Exists and exist follow the ordinary convention for verbs: one is singular and the other is plural. Where mathematical usage differs from ordinary usage is in the way singular and plural are indicated in the subject that follows, and an implied “for all” later if the subject is plural.
Exists is singular:
There exists s'' in S such that s''(s'm – sm') = 0.
Or, spelled out more explicitly:
There exists a number s'' in the set S, such that s''(s'm – sm') = 0.
Exist is plural:
There exist αi in I such that xn = Σ αi xi.
This is where the mathematical usage differs from ordinary usage. Spelled out explicitly, this would be:

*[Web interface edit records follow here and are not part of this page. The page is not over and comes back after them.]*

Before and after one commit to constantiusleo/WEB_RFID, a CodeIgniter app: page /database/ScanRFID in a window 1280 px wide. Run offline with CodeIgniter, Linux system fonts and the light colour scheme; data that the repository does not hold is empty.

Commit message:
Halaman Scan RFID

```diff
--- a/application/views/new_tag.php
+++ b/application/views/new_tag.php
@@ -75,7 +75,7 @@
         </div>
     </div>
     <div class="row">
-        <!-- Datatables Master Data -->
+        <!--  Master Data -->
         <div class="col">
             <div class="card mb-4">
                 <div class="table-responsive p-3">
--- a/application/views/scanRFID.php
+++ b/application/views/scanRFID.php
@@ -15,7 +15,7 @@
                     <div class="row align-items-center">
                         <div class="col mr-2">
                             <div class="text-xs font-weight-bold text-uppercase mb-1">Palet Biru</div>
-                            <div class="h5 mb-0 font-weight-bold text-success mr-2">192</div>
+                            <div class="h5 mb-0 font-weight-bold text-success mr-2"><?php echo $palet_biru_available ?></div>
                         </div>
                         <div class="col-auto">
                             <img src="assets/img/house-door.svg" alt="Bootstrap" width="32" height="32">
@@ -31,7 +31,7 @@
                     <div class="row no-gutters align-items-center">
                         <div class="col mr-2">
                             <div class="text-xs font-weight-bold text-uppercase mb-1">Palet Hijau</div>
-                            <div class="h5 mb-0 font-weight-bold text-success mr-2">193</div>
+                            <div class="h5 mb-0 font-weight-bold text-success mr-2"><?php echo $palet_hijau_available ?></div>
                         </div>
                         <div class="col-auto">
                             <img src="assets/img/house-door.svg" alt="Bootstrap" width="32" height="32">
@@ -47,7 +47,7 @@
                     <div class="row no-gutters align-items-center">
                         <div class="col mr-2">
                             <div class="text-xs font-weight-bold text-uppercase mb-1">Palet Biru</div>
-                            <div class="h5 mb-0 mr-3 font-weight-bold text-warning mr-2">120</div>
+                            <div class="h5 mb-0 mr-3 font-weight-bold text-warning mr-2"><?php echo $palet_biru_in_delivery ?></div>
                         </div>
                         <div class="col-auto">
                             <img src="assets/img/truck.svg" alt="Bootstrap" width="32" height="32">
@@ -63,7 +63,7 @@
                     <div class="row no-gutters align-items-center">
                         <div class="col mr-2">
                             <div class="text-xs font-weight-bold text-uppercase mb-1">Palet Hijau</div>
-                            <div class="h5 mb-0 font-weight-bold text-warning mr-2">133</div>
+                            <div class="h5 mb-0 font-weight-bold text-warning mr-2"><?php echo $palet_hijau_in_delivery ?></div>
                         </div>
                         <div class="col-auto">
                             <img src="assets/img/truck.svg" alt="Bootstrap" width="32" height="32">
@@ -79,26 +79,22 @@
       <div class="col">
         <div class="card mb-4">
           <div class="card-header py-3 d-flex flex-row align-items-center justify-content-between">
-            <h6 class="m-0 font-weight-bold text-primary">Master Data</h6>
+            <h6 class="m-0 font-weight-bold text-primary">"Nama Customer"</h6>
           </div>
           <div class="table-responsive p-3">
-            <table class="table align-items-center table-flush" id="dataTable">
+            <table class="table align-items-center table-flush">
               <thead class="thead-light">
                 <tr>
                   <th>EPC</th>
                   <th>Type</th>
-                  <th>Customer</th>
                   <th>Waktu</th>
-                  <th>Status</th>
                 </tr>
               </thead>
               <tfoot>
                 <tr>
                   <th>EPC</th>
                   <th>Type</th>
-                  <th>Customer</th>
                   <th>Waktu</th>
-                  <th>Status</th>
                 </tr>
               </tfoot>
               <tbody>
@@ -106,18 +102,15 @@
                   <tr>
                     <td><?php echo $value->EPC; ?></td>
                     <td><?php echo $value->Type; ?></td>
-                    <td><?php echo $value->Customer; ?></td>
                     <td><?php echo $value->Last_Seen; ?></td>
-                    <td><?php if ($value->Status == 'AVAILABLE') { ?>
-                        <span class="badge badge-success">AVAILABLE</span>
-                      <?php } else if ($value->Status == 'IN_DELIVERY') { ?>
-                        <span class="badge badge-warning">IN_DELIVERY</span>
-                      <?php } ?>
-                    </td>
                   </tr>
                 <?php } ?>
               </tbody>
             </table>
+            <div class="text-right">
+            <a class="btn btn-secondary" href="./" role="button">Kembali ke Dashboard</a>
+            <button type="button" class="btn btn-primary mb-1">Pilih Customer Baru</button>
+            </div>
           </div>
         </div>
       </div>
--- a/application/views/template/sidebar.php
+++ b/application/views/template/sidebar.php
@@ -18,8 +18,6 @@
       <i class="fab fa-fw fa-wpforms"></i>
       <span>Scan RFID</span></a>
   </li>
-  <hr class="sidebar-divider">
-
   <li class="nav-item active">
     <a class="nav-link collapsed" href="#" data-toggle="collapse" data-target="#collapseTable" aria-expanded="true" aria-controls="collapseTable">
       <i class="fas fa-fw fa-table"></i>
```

There exist numbers α1, α2, α3, etc., which are elements of the set I, such that for each subscript, if we refer to the subscript as i, then xn = Σ αi xi.
The convention is tricky for a beginner to understand because it depends on your knowing that i is commonly used as a variable that will stand for multiple subscripts. The plural form of “exist” is actually a helpful clue. However, you must understand the implied “for each” later in the sentence. It’s implied by the fact that the sentence uses i to stand for multiple values.